Tag Archives: mystery

Our Little Secret by Roz Nay—pub date April 17, 2018

This story opens in an interrogation room, with Angela prepared to tell her story to police, if they will only listen. Finally, Detective Novak allows her to share everything that she feels is relevant, beginning with her meeting H.P. in high school, where he changed her life. They became best friends who fell in love, or as Angela tells the story, soul mates. She leads Detective Novak through their complicated relationship, hampered by her lack of a healthy role model and his small town contentment, and further strained by Angela attending Oxford, where she’s befriended by Freddy, who dotes on her against her will. Detective Novak perks up at the entrance of Saskia, the missing wife, the reason for Angela’s interrogation, during H.P.’s visit to England. Misunderstandings ensue, emotions tangle, and new pathways are formed. Angela blames losing her first love on everyone else, spending her life from that point on waiting for him to do the right thing. When her mother moves in uninvited after leaving her father, she pursues an unhealthy friendship with H.P. as their houseguest and babysitter, which culminates in Saskia’s disappearance. Detective Novak pieces together the evidence through the long night of storytelling by Angela, who is either also an innocent victim or a truly unreliable narrator.

Nay leads the reader through a maze of Angela’s fears, internal struggles, unrealistic desires, and inevitable disappointments. Angela is brilliantly depicted as a minor character in her own life, for which she can then lay guilt at whoever she allowed to make the decisions for her, as she waits in vain for things to go her way without taking action herself. Failure to communicate is a key element in the derailment of Angela’s life, and Nay relays every misstep taken by those underestimating her. The ending is not as well captured as the entire novel leading up to it, subtlety left behind in the previous chapter.
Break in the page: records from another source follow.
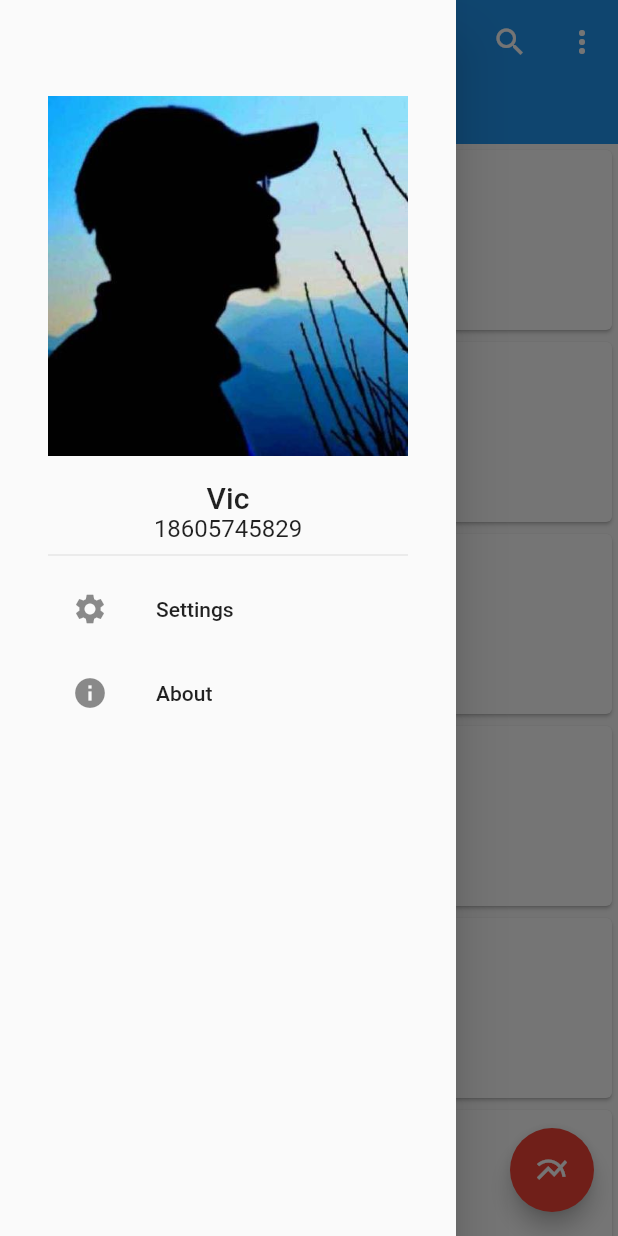
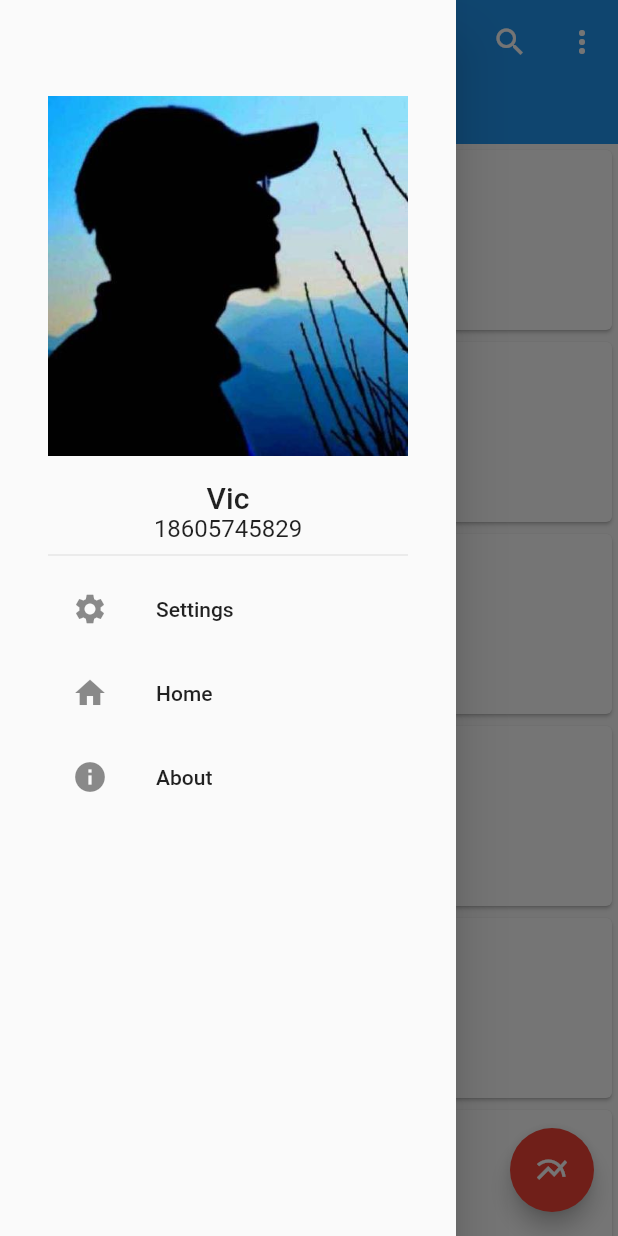
Before and after one commit to VicRen/flutter_learning, a Flutter app: the screen it shows after launch, with the side drawer open, on a phone screen of 412 x 824 dp. Run offline on Flutter 3.47's test engine with Material 2 defaults, Android fonts, the phone set to English and light mode, and no system bars; our stand-ins replace image_picker.

Commit message:
添加 Home

```diff
--- a/lib/home.dart
+++ b/lib/home.dart
@@ -53,6 +53,13 @@ class _HomePageState extends State<HomePage> {
           title: new Text('Settings'),
           onTap: () {
             _popDrawer(DrawerAction.SETTINGS);
+          },
+        ),
+        new ListTile(
+          leading: new Icon(Icons.home),
+          title: new Text('Home'),
+          onTap: () {
+            _popDrawer(DrawerAction.ABOUT);
           },
         ),
         new ListTile(
```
I was fortunate to receive an early copy from the publisher through a giveaway.

Take Out by Margaret Maron

Sigrid is moving on from Nauman’s’s death, investigating a double homicide in a neighborhood with two suspects. A homeless man and a minor star of the opera industry grown old wind up dead together on a park bench in front of one’s family and the other’s friend, both of whom are suspected of killing one man purposely and the other accidentally through sharing their takeout from the nearby restaurant. Sigrid simultaneously searches for the answer to the mysterious reason for Nauman’s’s journey on which he died.

The latest in the Sigrid Harald series, this is a nice and neat continuation after a couple decades—kudos to Maron! However, I feel that the resolution to the murders didn’t clarify every point, but I’ll leave that up to the reader, since it’s a wonderfully twisty, turny story.

Ripper by Isabel Allende

Teenage Amanda ups the ante in her online mystery game with diverse, global players by introducing a real murder for investigation, using her grandpa as her game “henchman.” Amanda convinces her father, San Francisco’s Chief of Homicide, that the following murders add up to a serial killer. When her mother disappears, the gamers link her to the murders and assist in finding her. As riveting as this story is, a police detective sharing vital information with civilians, especially a teenager, doesn’t make sense. Amanda’s parents, who are divorced, alternate between frustration with her inappropriate efforts at police work and aiding in her investigation without realistic transitions, often changing their attitude from one sentence to the next. That being said, if one can suspend judgment, the characters of Amanda and her grandfather are compelling and humorous, with a unique, quirky relationship, and worth the read. (less)

The Wife Between Us (pub date January 9, 2018 St. Martin’s Press) by Greer Hendricks and Sarah Pekkanen

Vanessa struggles to move on after her divorce from a self-made, influential businessman. She recalls him controlling her every move. He recounts her episodes of irrational behavior that led to his decision to divorce her. The journey to the truth bends back upon itself time and again as Vanessa reaches out to her replacement to warn her.

The cliffhangers skillfully expose each character. The writing is so tight that there’s no unraveling the narrative to reveal these secrets too soon. I love the unconventional ending that brings everyone back down to earth.

Readers who love unreliable narrators, complicated romance, and impossible situations will enjoy this story.

Thank you to Netgalley.com for the opportunity to read this ARC.